◆ Dataset records ◆
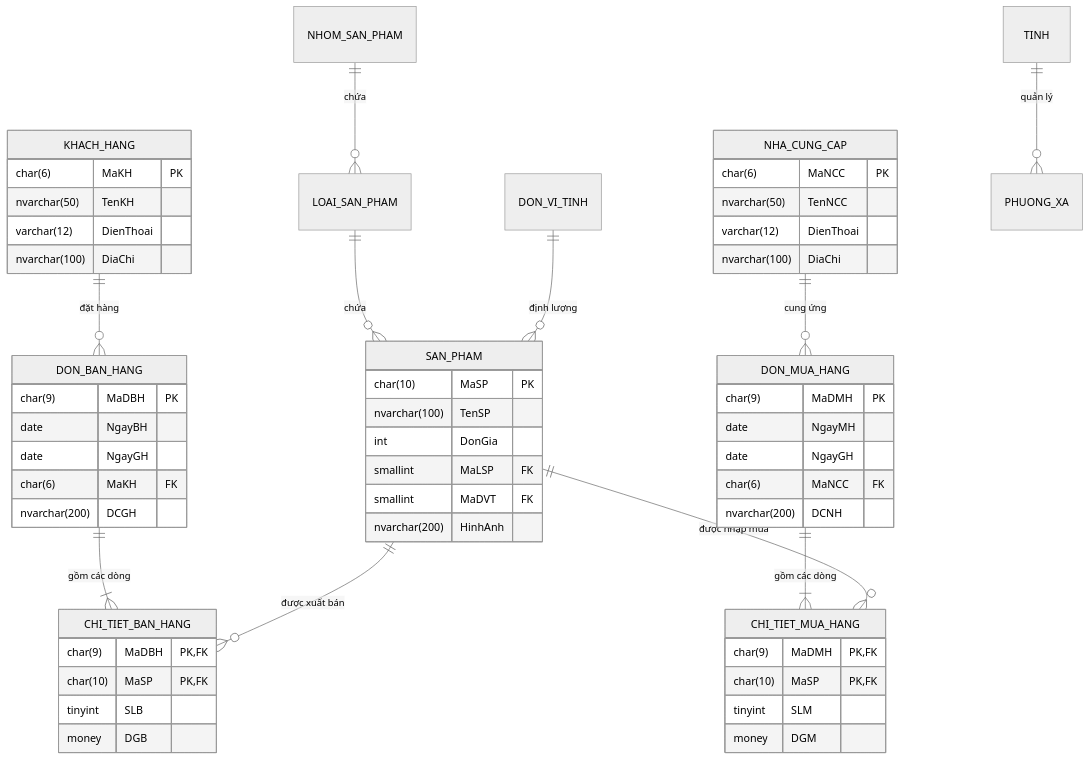
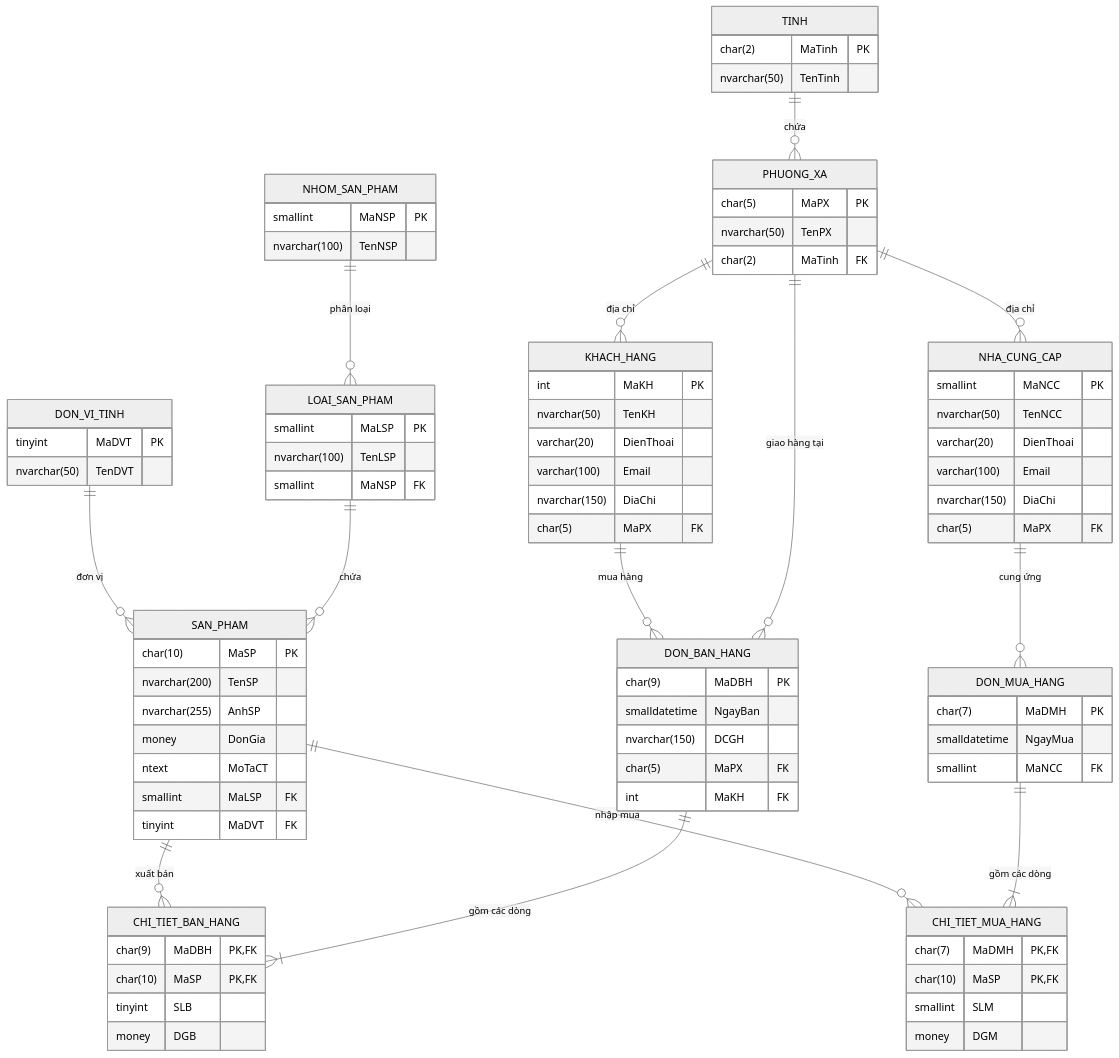
One commit to nguyenxp3n/WebQLBH changed the second of 2 diagrams in README.md. Above: the diagram before and after it, drawn with Mermaid (neutral theme). The commit also changed other lines of this file and 5 other files, not shown here.

Commit message:
docs: improve Windows setup commands, complete 12-table ERD, audit technical metrics, and refine OrderCalculator integration

````diff
--- a/README.md
+++ b/README.md
@@ -101,69 +107,91 @@
 ```mermaid
 erDiagram
-    NHOM_SAN_PHAM ||--o{ LOAI_SAN_PHAM : "chứa"
+    TINH ||--o{ PHUONG_XA : "chứa"
+    PHUONG_XA ||--o{ KHACH_HANG : "địa chỉ"
+    PHUONG_XA ||--o{ NHA_CUNG_CAP : "địa chỉ"
+    PHUONG_XA ||--o{ DON_BAN_HANG : "giao hàng tại"
+    
+    NHOM_SAN_PHAM ||--o{ LOAI_SAN_PHAM : "phân loại"
     LOAI_SAN_PHAM ||--o{ SAN_PHAM : "chứa"
-    DON_VI_TINH ||--o{ SAN_PHAM : "định lượng"
+    DON_VI_TINH ||--o{ SAN_PHAM : "đơn vị"
     
-    KHACH_HANG ||--o{ DON_BAN_HANG : "đặt hàng"
+    KHACH_HANG ||--o{ DON_BAN_HANG : "mua hàng"
     DON_BAN_HANG ||--|{ CHI_TIET_BAN_HANG : "gồm các dòng"
-    SAN_PHAM ||--o{ CHI_TIET_BAN_HANG : "được xuất bán"
+    SAN_PHAM ||--o{ CHI_TIET_BAN_HANG : "xuất bán"
 
     NHA_CUNG_CAP ||--o{ DON_MUA_HANG : "cung ứng"
     DON_MUA_HANG ||--|{ CHI_TIET_MUA_HANG : "gồm các dòng"
-    SAN_PHAM ||--o{ CHI_TIET_MUA_HANG : "được nhập mua"
+    SAN_PHAM ||--o{ CHI_TIET_MUA_HANG : "nhập mua"
 
-    TINH ||--o{ PHUONG_XA : "quản lý"
-
+    TINH {
+        char(2) MaTinh PK
+        nvarchar(50) TenTinh
+    }
+    PHUONG_XA {
+        char(5) MaPX PK
+        nvarchar(50) TenPX
+        char(2) MaTinh FK
+    }
+    KHACH_HANG {
+        int MaKH PK
+        nvarchar(50) TenKH
+        varchar(20) DienThoai
+        varchar(100) Email
+        nvarchar(150) DiaChi
+        char(5) MaPX FK
+    }
+    NHA_CUNG_CAP {
+        smallint MaNCC PK
+        nvarchar(50) TenNCC
+        varchar(20) DienThoai
+        varchar(100) Email
+        nvarchar(150) DiaChi
+        char(5) MaPX FK
+    }
+    NHOM_SAN_PHAM {
+        smallint MaNSP PK
+        nvarchar(100) TenNSP
+    }
+    LOAI_SAN_PHAM {
+        smallint MaLSP PK
+        nvarchar(100) TenLSP
+        smallint MaNSP FK
+    }
+    DON_VI_TINH {
+        tinyint MaDVT PK
+        nvarchar(50) TenDVT
+    }
     SAN_PHAM {
         char(10) MaSP PK
-        nvarchar(100) TenSP
-        int DonGia
+        nvarchar(200) TenSP
+        nvarchar(255) AnhSP
+        money DonGia
+        ntext MoTaCT
         smallint MaLSP FK
-        smallint MaDVT FK
-        nvarchar(200) HinhAnh
+        tinyint MaDVT FK
     }
-
     DON_BAN_HANG {
         char(9) MaDBH PK
-        date NgayBH
-        date NgayGH
-        char(6) MaKH FK
-        nvarchar(200) DCGH
+        smalldatetime NgayBan
+        nvarchar(150) DCGH
+        char(5) MaPX FK
+        int MaKH FK
     }
-
     CHI_TIET_BAN_HANG {
         char(9) MaDBH PK,FK
         char(10) MaSP PK,FK
         tinyint SLB
         money DGB
     }
-
     DON_MUA_HANG {
-        char(9) MaDMH PK
-        date NgayMH
-        date NgayGH
-        char(6) MaNCC FK
-        nvarchar(200) DCNH
+        char(7) MaDMH PK
+        smalldatetime NgayMua
+        smallint MaNCC FK
     }
-
     CHI_TIET_MUA_HANG {
-        char(9) MaDMH PK,FK
+        char(7) MaDMH PK,FK
         char(10) MaSP PK,FK
-        tinyint SLM
+        smallint SLM
         money DGM
     }
-
-    KHACH_HANG {
-        char(6) MaKH PK
-        nvarchar(50) TenKH
-        varchar(12) DienThoai
-        nvarchar(100) DiaChi
-    }
-
-    NHA_CUNG_CAP {
-        char(6) MaNCC PK
-        nvarchar(50) TenNCC
-        varchar(12) DienThoai
-        nvarchar(100) DiaChi
-    }
 ```
````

◆ What to do ◆
Write out again every line above exactly as given; the pictures do not belong in the copy.

◆ Task response ◆
One commit to nguyenxp3n/WebQLBH changed the second of 2 diagrams in README.md. Above: the diagram before and after it, drawn with Mermaid (neutral theme). The commit also changed other lines of this file and 5 other files, not shown here.

Commit message:
docs: improve Windows setup commands, complete 12-table ERD, audit technical metrics, and refine OrderCalculator integration

````diff
--- a/README.md
+++ b/README.md
@@ -101,69 +107,91 @@
 ```mermaid
 erDiagram
-    NHOM_SAN_PHAM ||--o{ LOAI_SAN_PHAM : "chứa"
+    TINH ||--o{ PHUONG_XA : "chứa"
+    PHUONG_XA ||--o{ KHACH_HANG : "địa chỉ"
+    PHUONG_XA ||--o{ NHA_CUNG_CAP : "địa chỉ"
+    PHUONG_XA ||--o{ DON_BAN_HANG : "giao hàng tại"
+    
+    NHOM_SAN_PHAM ||--o{ LOAI_SAN_PHAM : "phân loại"
     LOAI_SAN_PHAM ||--o{ SAN_PHAM : "chứa"
-    DON_VI_TINH ||--o{ SAN_PHAM : "định lượng"
+    DON_VI_TINH ||--o{ SAN_PHAM : "đơn vị"
     
-    KHACH_HANG ||--o{ DON_BAN_HANG : "đặt hàng"
+    KHACH_HANG ||--o{ DON_BAN_HANG : "mua hàng"
     DON_BAN_HANG ||--|{ CHI_TIET_BAN_HANG : "gồm các dòng"
-    SAN_PHAM ||--o{ CHI_TIET_BAN_HANG : "được xuất bán"
+    SAN_PHAM ||--o{ CHI_TIET_BAN_HANG : "xuất bán"
 
     NHA_CUNG_CAP ||--o{ DON_MUA_HANG : "cung ứng"
     DON_MUA_HANG ||--|{ CHI_TIET_MUA_HANG : "gồm các dòng"
-    SAN_PHAM ||--o{ CHI_TIET_MUA_HANG : "được nhập mua"
+    SAN_PHAM ||--o{ CHI_TIET_MUA_HANG : "nhập mua"
 
-    TINH ||--o{ PHUONG_XA : "quản lý"
-
+    TINH {
+        char(2) MaTinh PK
+        nvarchar(50) TenTinh
+    }
+    PHUONG_XA {
+        char(5) MaPX PK
+        nvarchar(50) TenPX
+        char(2) MaTinh FK
+    }
+    KHACH_HANG {
+        int MaKH PK
+        nvarchar(50) TenKH
+        varchar(20) DienThoai
+        varchar(100) Email
+        nvarchar(150) DiaChi
+        char(5) MaPX FK
+    }
+    NHA_CUNG_CAP {
+        smallint MaNCC PK
+        nvarchar(50) TenNCC
+        varchar(20) DienThoai
+        varchar(100) Email
+        nvarchar(150) DiaChi
+        char(5) MaPX FK
+    }
+    NHOM_SAN_PHAM {
+        smallint MaNSP PK
+        nvarchar(100) TenNSP
+    }
+    LOAI_SAN_PHAM {
+        smallint MaLSP PK
+        nvarchar(100) TenLSP
+        smallint MaNSP FK
+    }
+    DON_VI_TINH {
+        tinyint MaDVT PK
+        nvarchar(50) TenDVT
+    }
     SAN_PHAM {
         char(10) MaSP PK
-        nvarchar(100) TenSP
-        int DonGia
+        nvarchar(200) TenSP
+        nvarchar(255) AnhSP
+        money DonGia
+        ntext MoTaCT
         smallint MaLSP FK
-        smallint MaDVT FK
-        nvarchar(200) HinhAnh
+        tinyint MaDVT FK
     }
-
     DON_BAN_HANG {
         char(9) MaDBH PK
-        date NgayBH
-        date NgayGH
-        char(6) MaKH FK
-        nvarchar(200) DCGH
+        smalldatetime NgayBan
+        nvarchar(150) DCGH
+        char(5) MaPX FK
+        int MaKH FK
     }
-
     CHI_TIET_BAN_HANG {
         char(9) MaDBH PK,FK
         char(10) MaSP PK,FK
         tinyint SLB
         money DGB
     }
-
     DON_MUA_HANG {
-        char(9) MaDMH PK
-        date NgayMH
-        date NgayGH
-        char(6) MaNCC FK
-        nvarchar(200) DCNH
+        char(7) MaDMH PK
+        smalldatetime NgayMua
+        smallint MaNCC FK
     }
-
     CHI_TIET_MUA_HANG {
-        char(9) MaDMH PK,FK
+        char(7) MaDMH PK,FK
         char(10) MaSP PK,FK
-        tinyint SLM
+        smallint SLM
         money DGM
     }
-
-    KHACH_HANG {
-        char(6) MaKH PK
-        nvarchar(50) TenKH
-        varchar(12) DienThoai
-        nvarchar(100) DiaChi
-    }
-
-    NHA_CUNG_CAP {
-        char(6) MaNCC PK
-        nvarchar(50) TenNCC
-        varchar(12) DienThoai
-        nvarchar(100) DiaChi
-    }
 ```
````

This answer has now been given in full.